Exercise material:
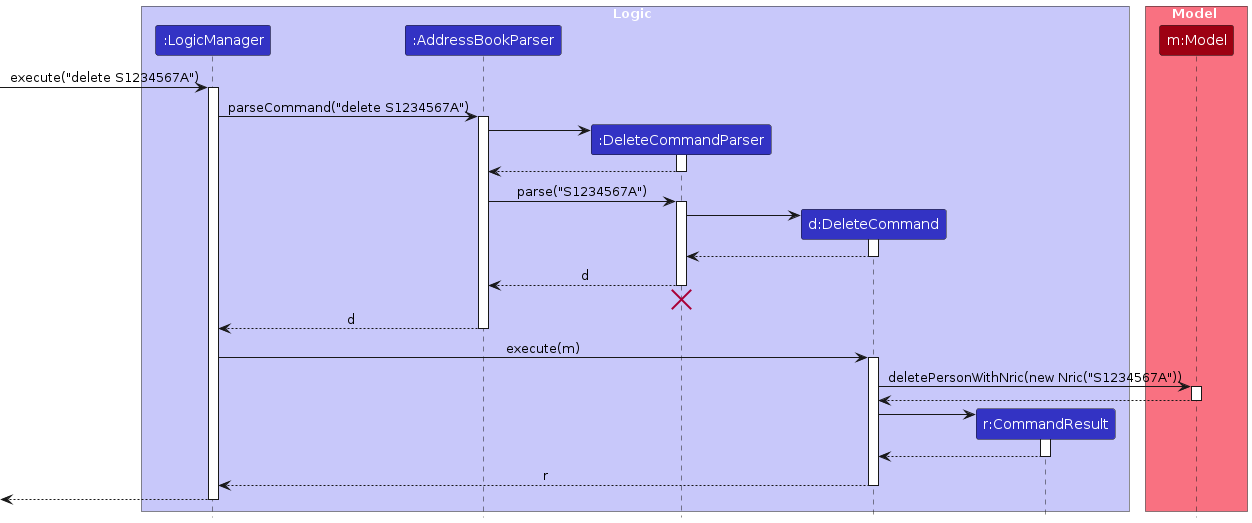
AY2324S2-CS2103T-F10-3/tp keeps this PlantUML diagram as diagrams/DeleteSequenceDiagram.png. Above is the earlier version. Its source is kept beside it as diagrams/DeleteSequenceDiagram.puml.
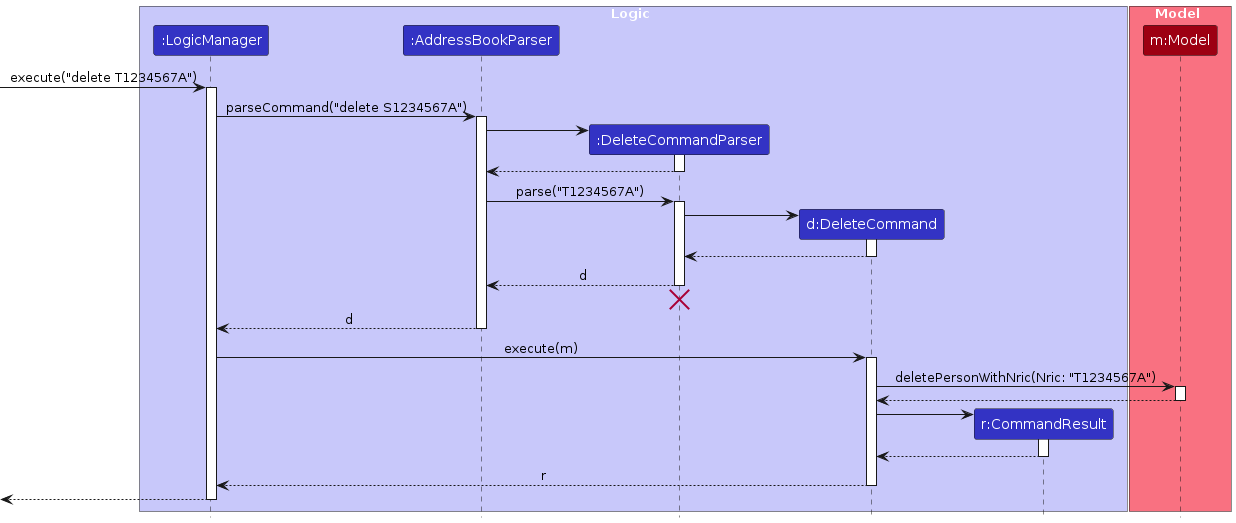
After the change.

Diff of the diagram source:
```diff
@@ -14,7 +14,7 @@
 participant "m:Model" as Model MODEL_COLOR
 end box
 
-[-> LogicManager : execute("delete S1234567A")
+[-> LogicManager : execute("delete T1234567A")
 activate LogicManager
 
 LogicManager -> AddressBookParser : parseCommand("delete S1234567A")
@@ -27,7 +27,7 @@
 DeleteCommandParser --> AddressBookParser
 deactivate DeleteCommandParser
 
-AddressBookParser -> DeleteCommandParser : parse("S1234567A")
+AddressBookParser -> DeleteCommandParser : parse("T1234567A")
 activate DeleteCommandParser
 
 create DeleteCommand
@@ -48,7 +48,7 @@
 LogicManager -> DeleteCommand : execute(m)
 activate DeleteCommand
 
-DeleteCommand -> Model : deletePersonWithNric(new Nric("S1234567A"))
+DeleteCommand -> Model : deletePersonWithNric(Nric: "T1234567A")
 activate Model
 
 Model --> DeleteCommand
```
* * *
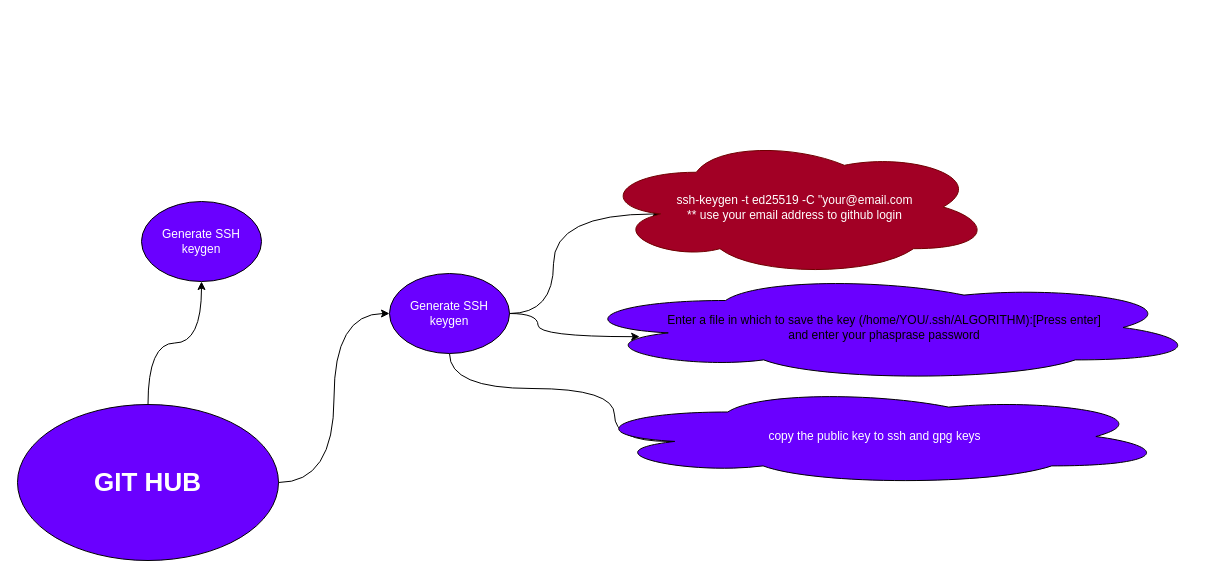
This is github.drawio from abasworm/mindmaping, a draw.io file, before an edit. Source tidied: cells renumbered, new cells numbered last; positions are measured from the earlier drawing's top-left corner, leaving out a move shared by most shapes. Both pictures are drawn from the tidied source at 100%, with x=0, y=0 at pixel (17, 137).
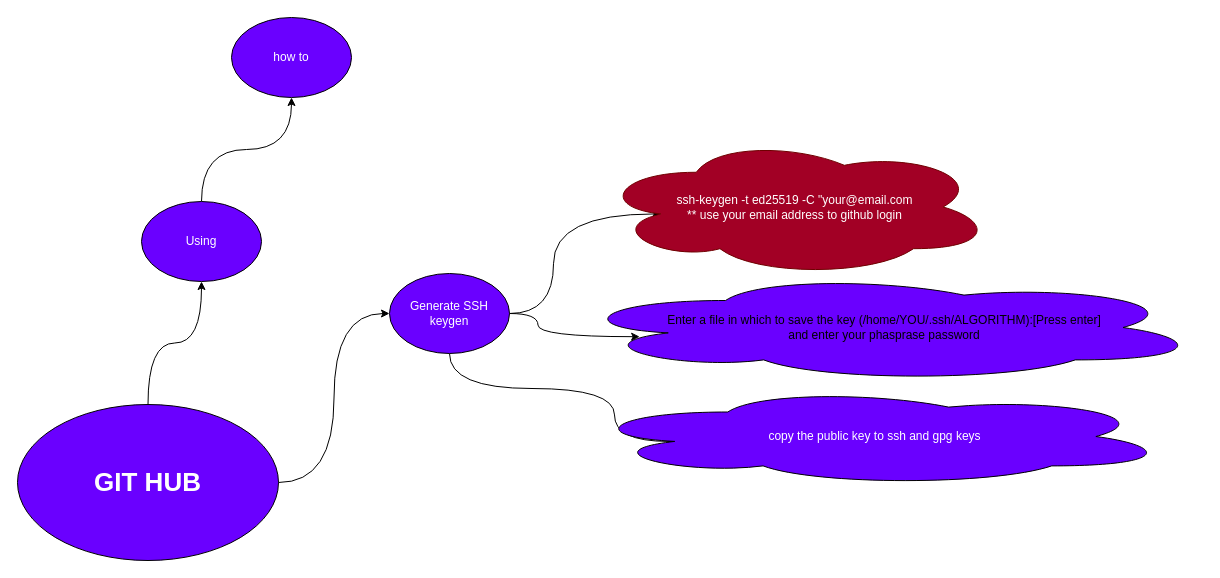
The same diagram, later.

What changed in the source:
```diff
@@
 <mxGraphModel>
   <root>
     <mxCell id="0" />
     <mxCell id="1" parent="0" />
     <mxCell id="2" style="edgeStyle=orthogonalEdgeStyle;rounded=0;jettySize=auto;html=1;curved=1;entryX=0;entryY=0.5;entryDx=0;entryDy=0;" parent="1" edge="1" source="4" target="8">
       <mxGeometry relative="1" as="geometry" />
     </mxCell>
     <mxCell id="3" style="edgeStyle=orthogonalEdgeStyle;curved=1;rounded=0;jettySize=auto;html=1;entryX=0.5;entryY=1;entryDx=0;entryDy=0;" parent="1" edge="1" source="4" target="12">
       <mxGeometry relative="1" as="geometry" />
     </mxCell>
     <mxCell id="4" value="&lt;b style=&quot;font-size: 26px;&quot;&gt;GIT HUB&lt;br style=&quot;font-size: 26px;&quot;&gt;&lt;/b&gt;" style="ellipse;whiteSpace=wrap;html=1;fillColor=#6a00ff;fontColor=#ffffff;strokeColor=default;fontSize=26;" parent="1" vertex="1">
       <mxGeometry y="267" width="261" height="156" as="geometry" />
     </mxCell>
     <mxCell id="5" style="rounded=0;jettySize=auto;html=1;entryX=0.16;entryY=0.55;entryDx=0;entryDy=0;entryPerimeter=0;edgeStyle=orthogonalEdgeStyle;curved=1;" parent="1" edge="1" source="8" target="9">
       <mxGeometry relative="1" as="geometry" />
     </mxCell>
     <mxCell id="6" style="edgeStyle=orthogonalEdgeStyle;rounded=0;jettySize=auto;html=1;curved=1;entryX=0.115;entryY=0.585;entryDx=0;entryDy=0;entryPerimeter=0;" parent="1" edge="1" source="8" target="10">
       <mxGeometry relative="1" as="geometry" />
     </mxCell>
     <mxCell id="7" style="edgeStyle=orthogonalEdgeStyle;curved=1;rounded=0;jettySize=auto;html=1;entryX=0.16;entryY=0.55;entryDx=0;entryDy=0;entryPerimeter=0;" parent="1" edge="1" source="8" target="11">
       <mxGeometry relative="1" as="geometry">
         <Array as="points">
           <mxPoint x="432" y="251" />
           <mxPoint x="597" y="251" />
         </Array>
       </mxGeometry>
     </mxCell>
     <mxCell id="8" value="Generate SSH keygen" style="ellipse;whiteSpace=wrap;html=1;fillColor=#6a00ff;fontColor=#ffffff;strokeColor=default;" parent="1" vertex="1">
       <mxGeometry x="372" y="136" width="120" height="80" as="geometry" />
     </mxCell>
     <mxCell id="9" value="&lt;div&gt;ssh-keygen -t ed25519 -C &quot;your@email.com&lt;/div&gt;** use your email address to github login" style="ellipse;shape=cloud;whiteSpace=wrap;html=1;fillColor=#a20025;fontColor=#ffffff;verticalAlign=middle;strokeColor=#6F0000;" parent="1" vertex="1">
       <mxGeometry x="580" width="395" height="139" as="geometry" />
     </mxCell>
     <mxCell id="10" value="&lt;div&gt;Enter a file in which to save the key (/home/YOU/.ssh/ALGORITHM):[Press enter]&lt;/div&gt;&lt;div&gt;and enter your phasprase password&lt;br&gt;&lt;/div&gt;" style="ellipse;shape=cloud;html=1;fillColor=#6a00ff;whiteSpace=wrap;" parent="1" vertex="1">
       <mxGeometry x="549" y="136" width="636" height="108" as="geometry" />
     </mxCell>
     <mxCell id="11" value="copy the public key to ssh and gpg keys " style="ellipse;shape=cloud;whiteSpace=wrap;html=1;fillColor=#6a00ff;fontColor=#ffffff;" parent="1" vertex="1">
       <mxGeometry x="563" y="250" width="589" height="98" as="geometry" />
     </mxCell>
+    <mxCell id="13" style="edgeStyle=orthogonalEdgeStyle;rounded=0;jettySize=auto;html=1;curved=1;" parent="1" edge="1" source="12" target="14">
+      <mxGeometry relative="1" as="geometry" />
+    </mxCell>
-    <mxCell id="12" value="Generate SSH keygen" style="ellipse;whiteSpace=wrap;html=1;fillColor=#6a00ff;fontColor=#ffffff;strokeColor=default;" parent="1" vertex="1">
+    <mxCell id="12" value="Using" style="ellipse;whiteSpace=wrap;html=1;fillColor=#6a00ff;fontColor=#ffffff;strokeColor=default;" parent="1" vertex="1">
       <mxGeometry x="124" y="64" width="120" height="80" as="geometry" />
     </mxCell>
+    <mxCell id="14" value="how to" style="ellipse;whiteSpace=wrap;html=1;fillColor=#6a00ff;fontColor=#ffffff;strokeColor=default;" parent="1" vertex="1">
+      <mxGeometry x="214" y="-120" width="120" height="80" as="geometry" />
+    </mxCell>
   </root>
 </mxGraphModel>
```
...
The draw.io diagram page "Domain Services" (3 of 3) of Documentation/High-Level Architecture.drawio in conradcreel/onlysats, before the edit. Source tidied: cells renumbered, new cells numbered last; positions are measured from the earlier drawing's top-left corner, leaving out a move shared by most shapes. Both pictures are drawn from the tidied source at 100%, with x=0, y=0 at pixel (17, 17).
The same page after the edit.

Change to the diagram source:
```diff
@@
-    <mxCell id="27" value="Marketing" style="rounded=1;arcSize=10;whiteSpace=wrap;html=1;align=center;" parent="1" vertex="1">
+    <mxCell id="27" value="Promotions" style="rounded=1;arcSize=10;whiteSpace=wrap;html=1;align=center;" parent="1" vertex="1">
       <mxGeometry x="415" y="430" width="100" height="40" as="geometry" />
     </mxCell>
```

Exercise details: Each line of the listing that contains the word "cells" must be copied.

Output:
This is github.drawio from abasworm/mindmaping, a draw.io file, before an edit. Source tidied: cells renumbered, new cells numbered last; positions are measured from the earlier drawing's top-left corner, leaving out a move shared by most shapes. Both pictures are drawn from the tidied source at 100%, with x=0, y=0 at pixel (17, 137).
The draw.io diagram page "Domain Services" (3 of 3) of Documentation/High-Level Architecture.drawio in conradcreel/onlysats, before the edit. Source tidied: cells renumbered, new cells numbered last; positions are measured from the earlier drawing's top-left corner, leaving out a move shared by most shapes. Both pictures are drawn from the tidied source at 100%, with x=0, y=0 at pixel (17, 17).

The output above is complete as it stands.